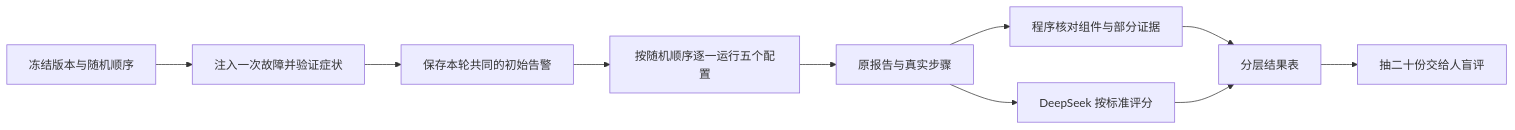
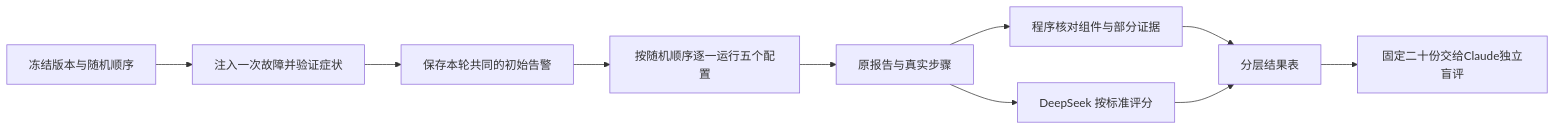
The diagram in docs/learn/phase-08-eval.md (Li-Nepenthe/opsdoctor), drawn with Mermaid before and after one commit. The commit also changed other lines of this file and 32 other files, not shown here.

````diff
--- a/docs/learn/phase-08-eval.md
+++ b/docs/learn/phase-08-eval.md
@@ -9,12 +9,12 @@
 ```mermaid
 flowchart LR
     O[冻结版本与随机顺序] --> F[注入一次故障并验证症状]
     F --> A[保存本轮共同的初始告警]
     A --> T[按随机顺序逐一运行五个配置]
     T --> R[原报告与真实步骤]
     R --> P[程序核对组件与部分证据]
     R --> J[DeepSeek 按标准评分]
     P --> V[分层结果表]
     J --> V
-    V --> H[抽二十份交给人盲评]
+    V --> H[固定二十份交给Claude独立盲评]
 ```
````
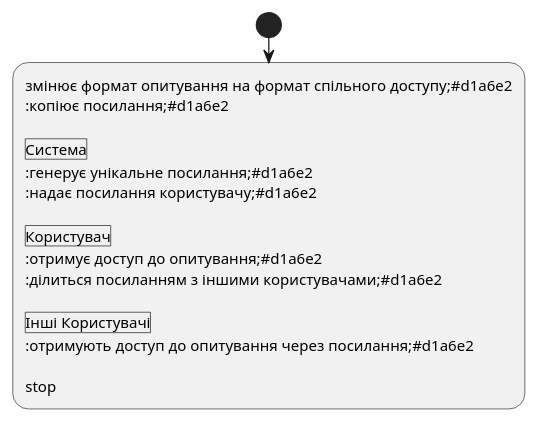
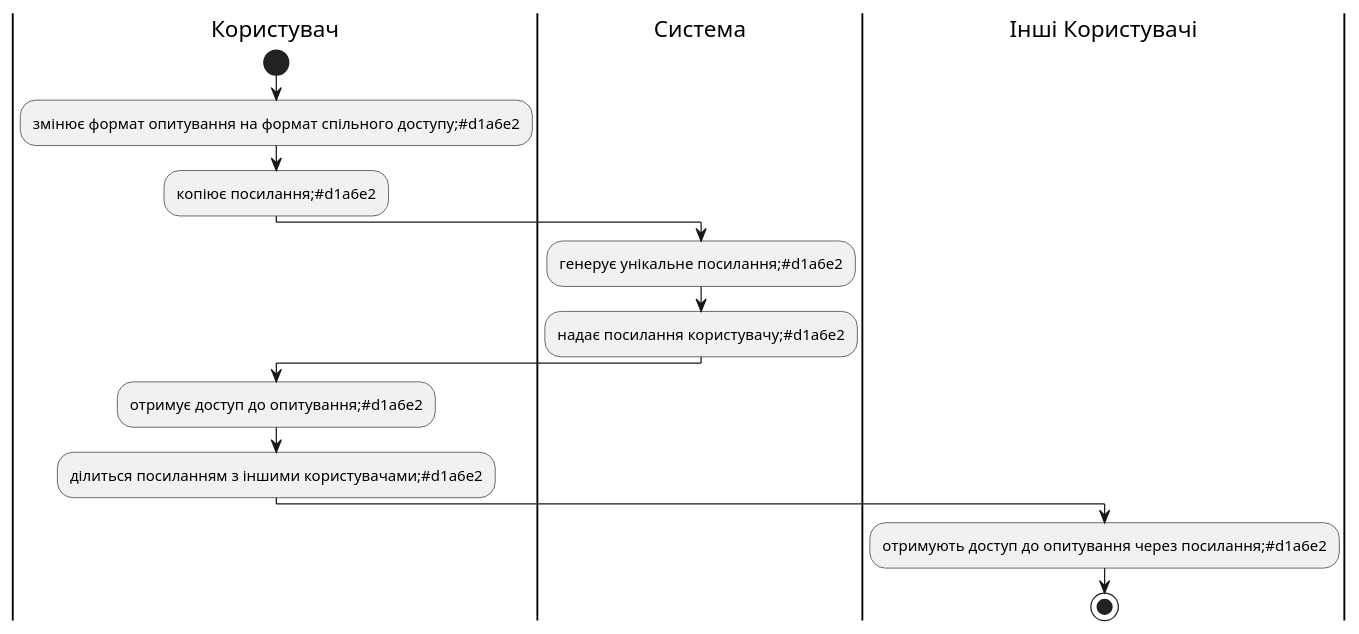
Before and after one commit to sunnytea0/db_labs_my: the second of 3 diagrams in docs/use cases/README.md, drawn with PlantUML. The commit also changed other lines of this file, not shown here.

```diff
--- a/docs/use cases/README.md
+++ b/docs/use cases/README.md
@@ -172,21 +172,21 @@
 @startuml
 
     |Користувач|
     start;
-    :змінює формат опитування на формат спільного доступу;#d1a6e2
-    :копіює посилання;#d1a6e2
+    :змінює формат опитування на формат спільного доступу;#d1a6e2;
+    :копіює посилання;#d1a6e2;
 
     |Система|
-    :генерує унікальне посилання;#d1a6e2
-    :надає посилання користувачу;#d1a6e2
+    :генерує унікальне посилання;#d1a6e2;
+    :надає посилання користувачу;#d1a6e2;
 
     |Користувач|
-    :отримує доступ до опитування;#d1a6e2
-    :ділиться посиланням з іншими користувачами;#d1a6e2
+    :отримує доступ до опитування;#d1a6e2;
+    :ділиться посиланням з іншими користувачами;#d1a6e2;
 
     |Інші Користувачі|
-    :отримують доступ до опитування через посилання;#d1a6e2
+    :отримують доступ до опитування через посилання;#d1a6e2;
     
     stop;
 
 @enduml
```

* * *

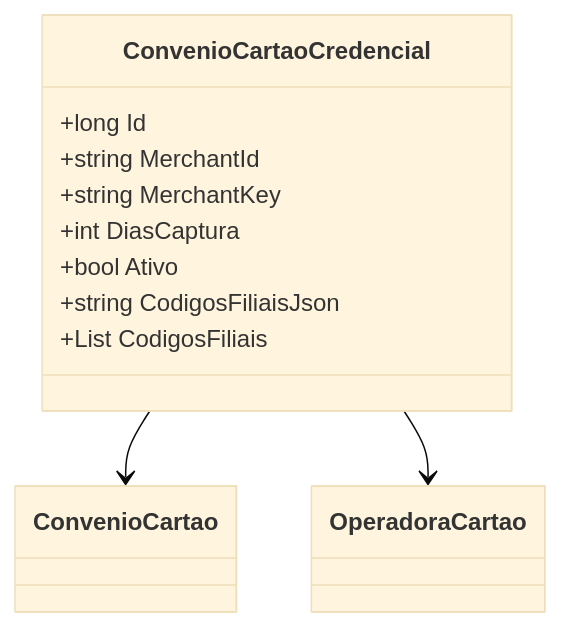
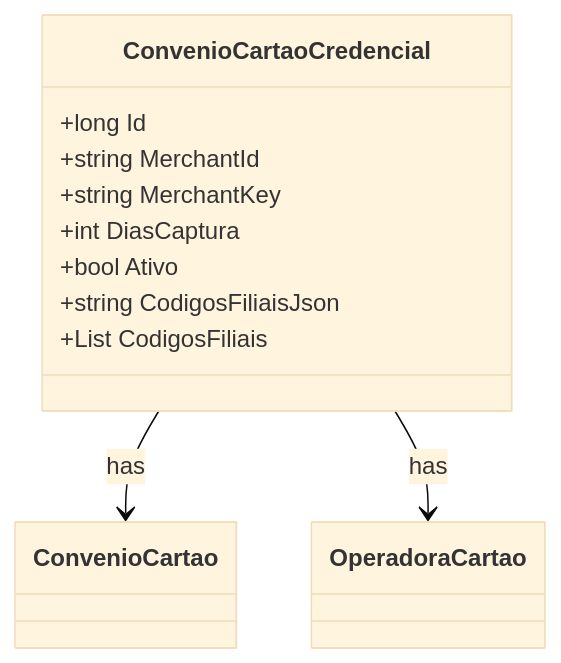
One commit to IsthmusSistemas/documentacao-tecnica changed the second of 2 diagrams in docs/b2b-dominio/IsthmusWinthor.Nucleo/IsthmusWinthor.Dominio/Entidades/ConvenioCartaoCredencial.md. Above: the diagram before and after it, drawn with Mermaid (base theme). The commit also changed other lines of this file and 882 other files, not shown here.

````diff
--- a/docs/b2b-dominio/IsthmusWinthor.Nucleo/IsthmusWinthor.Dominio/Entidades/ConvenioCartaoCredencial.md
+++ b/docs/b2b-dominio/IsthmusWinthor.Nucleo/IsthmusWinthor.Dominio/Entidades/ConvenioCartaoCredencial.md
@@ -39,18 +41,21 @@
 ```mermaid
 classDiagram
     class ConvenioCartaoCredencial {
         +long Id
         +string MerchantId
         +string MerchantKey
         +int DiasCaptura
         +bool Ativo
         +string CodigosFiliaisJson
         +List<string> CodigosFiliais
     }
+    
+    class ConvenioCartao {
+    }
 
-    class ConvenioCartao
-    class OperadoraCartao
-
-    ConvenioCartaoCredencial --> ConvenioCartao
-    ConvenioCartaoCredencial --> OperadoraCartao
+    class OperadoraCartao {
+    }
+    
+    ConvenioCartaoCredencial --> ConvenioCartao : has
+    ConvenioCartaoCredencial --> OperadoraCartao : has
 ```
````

▶ Exercise aim
Return only the number of lines in the material with the word "опитування" in them.

▶ Completed exercise
6